Police rule American Muslim girl’s murder after leaving a mosque as ‘road rage’

Nabra Hassanen was murdered after leaving a mosque in the early hours of Sunday, but authorities ruled out hate as a motive.

Activists and the mother of a Muslim American teenager who was murdered in Virginia on Sunday rejected the police’s conclusion that the crime was not motivated by hate.

Nabra Hassanen was assaulted before dawn on Sunday in Sterling, Virginia, about 50 km west of Washington DC, after attending overnight prayers at the All Dulles Area Muslim Society mosque for the holy month of Ramadan.

The exact cause of her death has not been made public, but a statement from the Fairfax County police said Darwin Martinez Torres, 22, has been arrested and charged with murder.

Hassanen, 17, was an apparent victim of “road rage,” police said.

According to accounts by Hassanen’s friends, reported by Buzzfeed, the teenager was leaving the mosque with her friends when an altercation ensued between them and the suspect who was in his car and appeared drunk.

Torres reportedly chased the teenagers, some of whom were riding bicycles, with his car.

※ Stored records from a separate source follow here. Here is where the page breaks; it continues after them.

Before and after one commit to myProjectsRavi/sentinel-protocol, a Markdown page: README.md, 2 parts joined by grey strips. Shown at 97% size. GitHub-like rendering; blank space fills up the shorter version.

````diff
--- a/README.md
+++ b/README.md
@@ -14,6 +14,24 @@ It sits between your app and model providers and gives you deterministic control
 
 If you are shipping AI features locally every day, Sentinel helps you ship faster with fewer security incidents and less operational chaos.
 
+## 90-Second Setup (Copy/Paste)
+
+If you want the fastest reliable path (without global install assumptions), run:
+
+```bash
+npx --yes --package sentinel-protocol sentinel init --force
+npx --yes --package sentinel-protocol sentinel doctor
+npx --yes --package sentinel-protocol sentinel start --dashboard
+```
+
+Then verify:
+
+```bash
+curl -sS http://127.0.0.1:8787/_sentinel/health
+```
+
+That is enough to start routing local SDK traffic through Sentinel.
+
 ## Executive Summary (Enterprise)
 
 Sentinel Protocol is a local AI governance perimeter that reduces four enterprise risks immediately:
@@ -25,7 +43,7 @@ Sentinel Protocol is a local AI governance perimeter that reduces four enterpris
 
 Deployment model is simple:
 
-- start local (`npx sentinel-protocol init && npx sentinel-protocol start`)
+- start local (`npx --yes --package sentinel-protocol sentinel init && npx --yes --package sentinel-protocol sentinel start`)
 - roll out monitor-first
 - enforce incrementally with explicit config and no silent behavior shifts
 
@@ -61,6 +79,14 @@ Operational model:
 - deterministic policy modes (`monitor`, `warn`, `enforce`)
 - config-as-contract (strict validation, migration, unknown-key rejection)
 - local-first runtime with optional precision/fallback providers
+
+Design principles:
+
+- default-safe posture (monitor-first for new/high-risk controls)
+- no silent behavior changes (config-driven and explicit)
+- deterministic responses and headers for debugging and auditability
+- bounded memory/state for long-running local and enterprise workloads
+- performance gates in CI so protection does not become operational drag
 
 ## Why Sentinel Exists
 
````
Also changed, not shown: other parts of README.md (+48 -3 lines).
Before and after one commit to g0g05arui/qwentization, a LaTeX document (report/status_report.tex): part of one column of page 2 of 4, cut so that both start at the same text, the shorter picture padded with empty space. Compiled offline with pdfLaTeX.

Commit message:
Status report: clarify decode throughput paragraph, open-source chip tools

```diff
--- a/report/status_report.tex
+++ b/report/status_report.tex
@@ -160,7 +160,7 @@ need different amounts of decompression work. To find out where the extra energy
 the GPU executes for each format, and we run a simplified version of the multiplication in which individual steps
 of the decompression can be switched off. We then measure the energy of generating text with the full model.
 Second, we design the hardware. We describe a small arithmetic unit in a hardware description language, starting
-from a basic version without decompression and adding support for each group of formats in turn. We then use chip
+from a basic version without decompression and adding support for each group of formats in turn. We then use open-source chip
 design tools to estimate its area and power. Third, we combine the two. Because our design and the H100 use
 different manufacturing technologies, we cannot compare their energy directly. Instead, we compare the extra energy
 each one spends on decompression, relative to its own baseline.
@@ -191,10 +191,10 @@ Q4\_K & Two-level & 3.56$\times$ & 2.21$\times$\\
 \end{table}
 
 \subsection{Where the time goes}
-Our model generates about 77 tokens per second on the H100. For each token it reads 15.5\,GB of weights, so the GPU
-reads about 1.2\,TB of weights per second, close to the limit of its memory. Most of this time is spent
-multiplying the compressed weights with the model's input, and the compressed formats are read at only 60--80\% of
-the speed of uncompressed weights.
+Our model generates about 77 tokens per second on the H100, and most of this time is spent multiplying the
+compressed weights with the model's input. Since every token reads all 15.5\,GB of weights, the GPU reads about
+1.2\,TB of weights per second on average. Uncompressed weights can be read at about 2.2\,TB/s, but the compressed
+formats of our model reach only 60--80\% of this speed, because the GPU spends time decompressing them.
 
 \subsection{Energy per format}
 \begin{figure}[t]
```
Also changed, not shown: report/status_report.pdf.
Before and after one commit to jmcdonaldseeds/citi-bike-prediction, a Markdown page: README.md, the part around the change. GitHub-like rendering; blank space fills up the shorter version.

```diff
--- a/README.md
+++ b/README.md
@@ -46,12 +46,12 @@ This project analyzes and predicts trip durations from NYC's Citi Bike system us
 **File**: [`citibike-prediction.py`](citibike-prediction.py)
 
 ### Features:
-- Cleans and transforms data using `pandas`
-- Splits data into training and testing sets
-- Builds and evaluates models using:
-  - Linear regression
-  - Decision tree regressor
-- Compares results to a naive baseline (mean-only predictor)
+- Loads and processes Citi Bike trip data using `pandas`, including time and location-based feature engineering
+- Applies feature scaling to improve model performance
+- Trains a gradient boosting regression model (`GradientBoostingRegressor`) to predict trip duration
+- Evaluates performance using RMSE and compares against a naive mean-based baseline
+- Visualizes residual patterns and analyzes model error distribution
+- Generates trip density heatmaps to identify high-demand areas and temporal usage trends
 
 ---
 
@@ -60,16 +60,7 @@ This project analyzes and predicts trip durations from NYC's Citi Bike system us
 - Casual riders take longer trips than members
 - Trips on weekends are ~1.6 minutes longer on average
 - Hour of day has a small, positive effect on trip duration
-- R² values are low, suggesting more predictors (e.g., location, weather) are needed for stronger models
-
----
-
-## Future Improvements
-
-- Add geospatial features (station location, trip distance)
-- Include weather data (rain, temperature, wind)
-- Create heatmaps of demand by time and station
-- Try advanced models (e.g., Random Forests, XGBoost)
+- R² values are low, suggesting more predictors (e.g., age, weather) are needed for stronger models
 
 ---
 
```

When Torres was out of the car, he reportedly struck Hassanen with a baseball bat, and then allegedly kidnapped and murdered her.

The victim’s remains were found in a nearby pond on Sunday afternoon. The crime, which coincided with the van attack against Muslim worshippers in London, captured the attention of Muslim Americans at a time when hate crime has been on the rise.

But on Monday, police ruled out racial or religious bias as a motive in the incident.

However, Sawsan Gazzar, Hassanen’s mother, said she believes her daughter’s religion and appearance should not be discounted as a factor in the crime. The victim was wearing an abaya – traditional Islamic dress.

“I think it had to do with the way she was dressed and the fact that she’s Muslim,” Gazzar told the Washington Post. “Why would you kill a kid? What did my daughter do to deserve this?”

The Council on American-Islamic Relations (CAIR) urged a hate crime probe into the incident.

“As we grieve for Nabra’s loss, we also urge law enforcement authorities to conduct a thorough investigation of a possible bias motive in this case, coming as it does at a time of rising Islamophobia and anti-Muslim hate attacks nationwide,” CAIR national executive director Nihad Awad said in a statement.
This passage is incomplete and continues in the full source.